_YOUR OBJECTIVE_
Search the listing below, and show each line that includes the word "import".

_DATA_

====

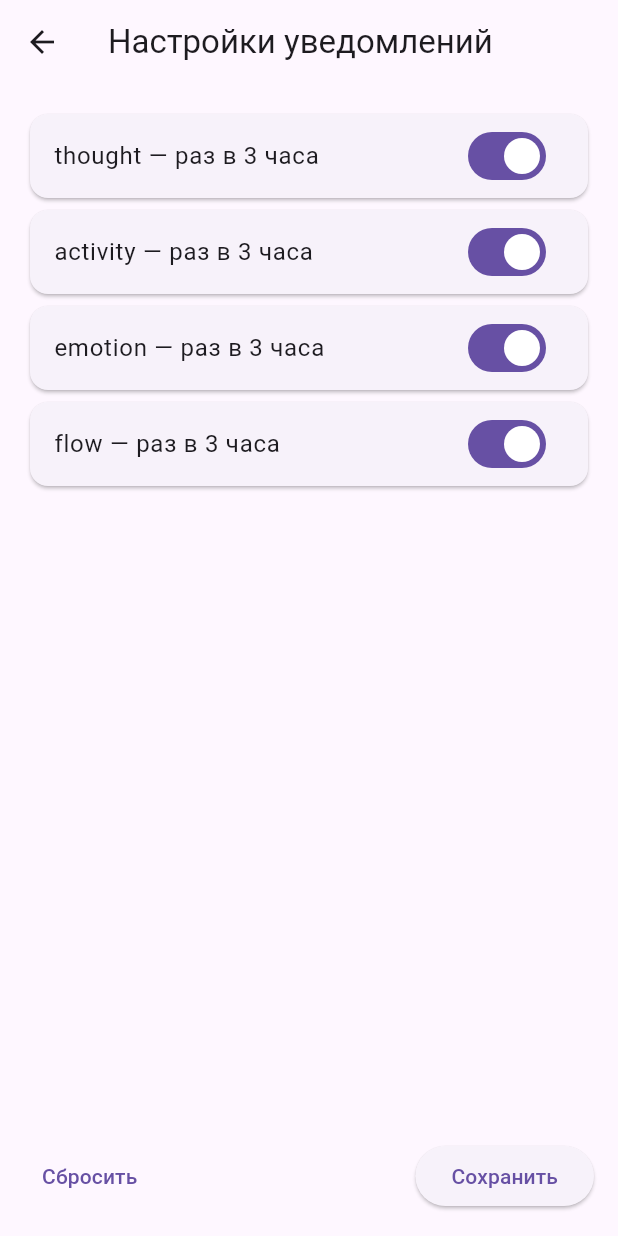
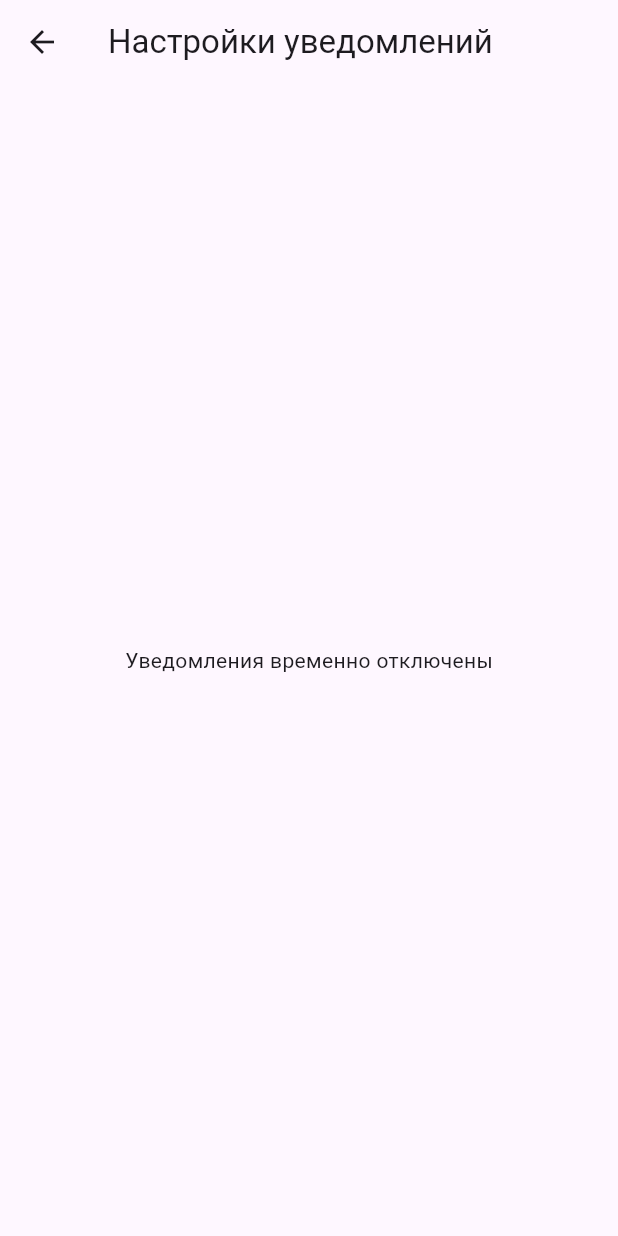
Before and after one commit to amran1451/digital_diary_app, a Flutter app: the NotificationSettingsScreen screen opened by its route, on a phone screen of 412 x 824 dp. Run offline on Flutter 3.47's test engine with Material 3 defaults, Android fonts, the phone set to English and light mode, and no system bars; our stand-ins replace cloud_firestore, connectivity_plus, csv, file_picker, firebase_auth, firebase_core and 12 more; missing offline and left inert: finance_tracker, nutrition_tracker, planner_app, simple_heatmap_calendar, workout_app; accounts and stored records are empty; statements that could not run were skipped.

Commit message:
chore: добавлен флаг notificationsEnabled для временного отключения всей логики уведомлений

```diff
--- /dev/null
+++ b/lib/app_config.dart
@@ -0,0 +1,5 @@
+/// Application-wide configuration flags.
+///
+/// Set [notificationsEnabled] to `false` to disable all notification logic
+/// without removing any related code.
+const bool notificationsEnabled = false;
--- a/lib/screens/home_menu_screen.dart
+++ b/lib/screens/home_menu_screen.dart
@@ -54,7 +54,8 @@ class HomeMenuScreen extends StatelessWidget {
               _buildTile(c, Icons.restaurant, 'Питание',    NutritionScreen.routeName),
               _buildTile(c, Icons.check_box, 'Планер', PlannerAppScreen.routeName),
               _buildTile(c, Icons.book,   'Дневник',         DateTimeScreen.routeName),
-              _buildTile(c, Icons.notifications, 'Уведомления', NotificationSettingsScreen.routeName),
+              if (notificationsEnabled)
+                _buildTile(c, Icons.notifications, 'Уведомления', NotificationSettingsScreen.routeName),
             ],
           ),
         ),
--- a/lib/screens/notification_settings_screen.dart
+++ b/lib/screens/notification_settings_screen.dart
@@ -2,6 +2,7 @@ import 'package:flutter/material.dart';
 
 import '../models/notification_settings.dart';
 import '../services/notification_service.dart';
+import '../app_config.dart';
 
 class NotificationSettingsScreen extends StatefulWidget {
   static const routeName = '/notification-settings';
@@ -141,6 +142,12 @@ class _NotificationSettingsScreenState extends State<NotificationSettingsScreen>
     if (!_loaded) {
       return const Scaffold(body: Center(child: CircularProgressIndicator()));
     }
+    if (!notificationsEnabled) {
+      return Scaffold(
+        appBar: AppBar(title: const Text('Настройки уведомлений')),
+        body: const Center(child: Text('Уведомления временно отключены')),
+      );
+    }
     return Scaffold(
       appBar: AppBar(title: const Text('Настройки уведомлений')),
       body: Padding(
```
Also changed, not shown: lib/main.dart (+7 -2 lines), lib/services/notification_service.dart (+10 -1 lines).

====

_TASK RESPONSE_
@@ -2,6 +2,7 @@ import 'package:flutter/material.dart';
 import '../models/notification_settings.dart';
 import '../services/notification_service.dart';
+import '../app_config.dart';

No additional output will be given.